(Content revision data)

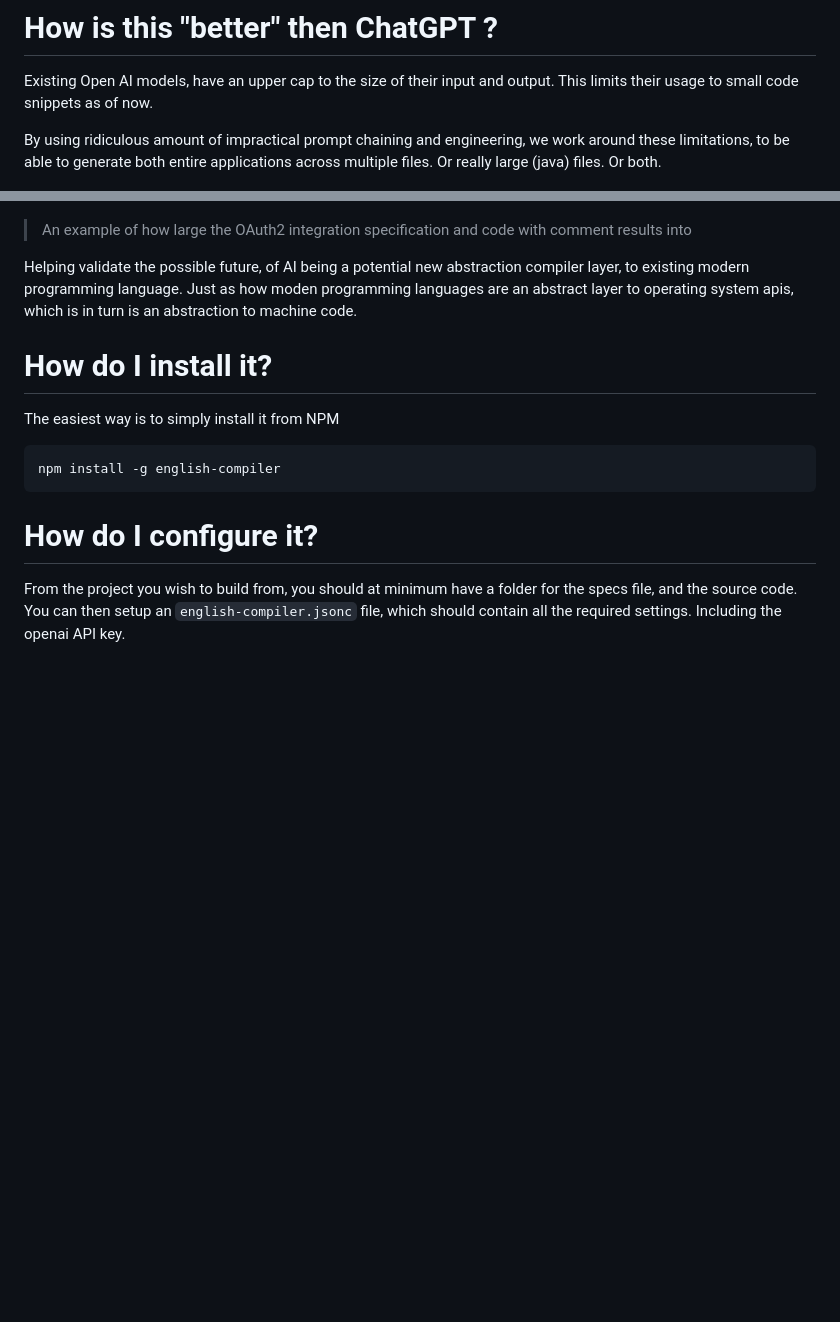
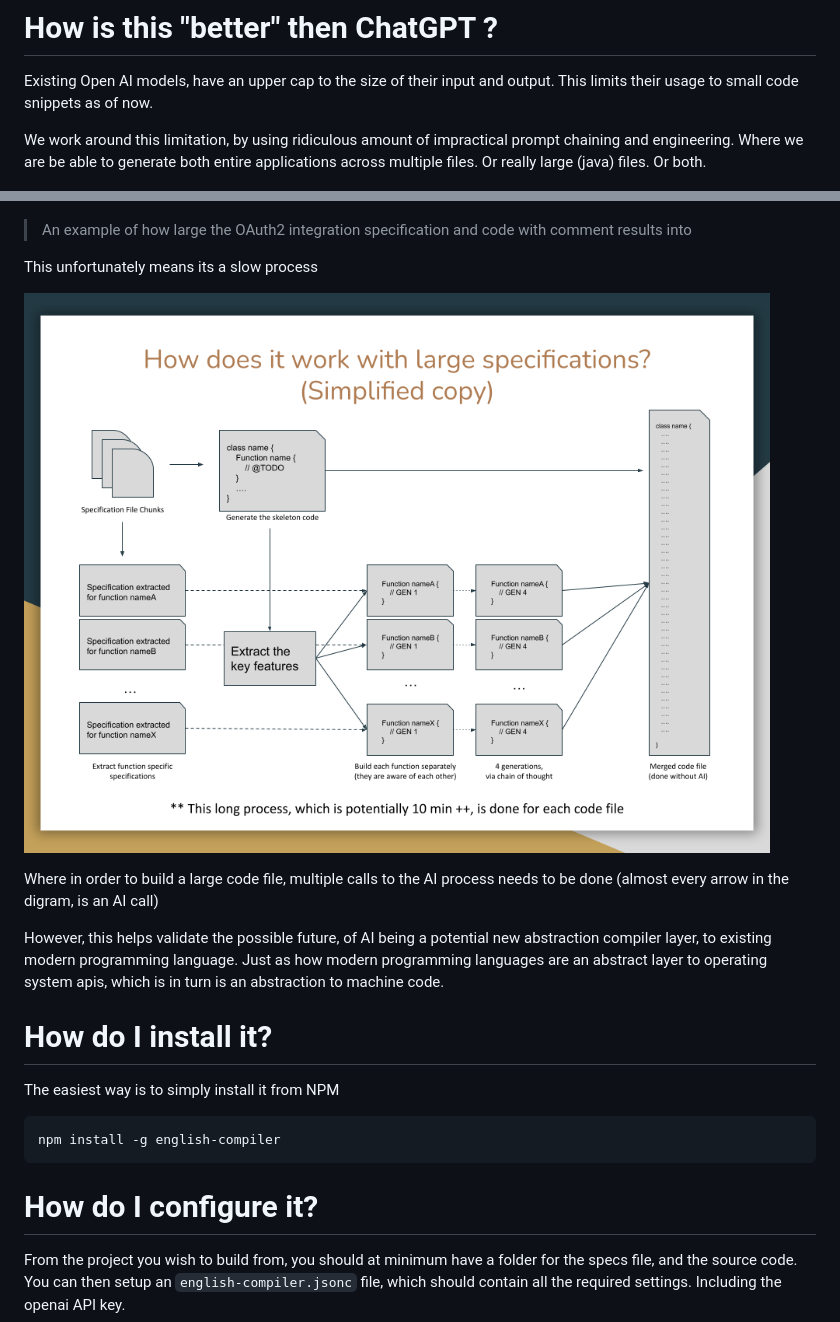
Before and after one commit to uilicious/english-compiler, a Markdown page: README.md, 2 parts joined by grey strips. GitHub-like rendering; pictures changed too: notes/imgs/large-spec-build-process.png (added); blank space fills up the shorter version.

Commit message:
more readme tweak

```diff
--- a/README.md
+++ b/README.md
@@ -23,14 +23,20 @@ For more details, see the 3 minute youtube presentation
 Existing Open AI models, have an upper cap to the size of their input and output.
 This limits their usage to small code snippets as of now.
 
-By using ridiculous amount of impractical prompt chaining and engineering, we work around these limitations, to be able to generate both entire applications across multiple files.
+We work around this limitation, by using ridiculous amount of impractical prompt chaining and engineering. Where we are be able to generate both entire applications across multiple files.
 Or really large (java) files. Or both.
 
 ![Screenshot of a large wall of text and code, to represent how large the oauth2 spec is](./notes/imgs/oauth2-spec-and-code.png)
 > An example of how large the OAuth2 integration specification and code with comment results into
 
-Helping validate the possible future, of AI being a potential new abstraction compiler layer, to existing modern programming language.
-Just as how moden programming languages are an abstract layer to operating system apis, which is in turn is an abstraction to machine code.
+This unfortunately means its a slow process
+
+![Flow chart of the long build processs](./notes/imgs/large-spec-build-process.png)
+
+Where in order to build a large code file, multiple calls to the AI process needs to be done (almost every arrow in the digram, is an AI call)
+
+However, this helps validate the possible future, of AI being a potential new abstraction compiler layer, to existing modern programming language.
+Just as how modern programming languages are an abstract layer to operating system apis, which is in turn is an abstraction to machine code.
 
 # How do I install it?
 
```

* _Problem to solve_
If a line in the records contains "turn", report it.

* _Result of the exercise_
-Just as how moden programming languages are an abstract layer to operating system apis, which is in turn is an abstraction to machine code.
+Just as how modern programming languages are an abstract layer to operating system apis, which is in turn is an abstraction to machine code.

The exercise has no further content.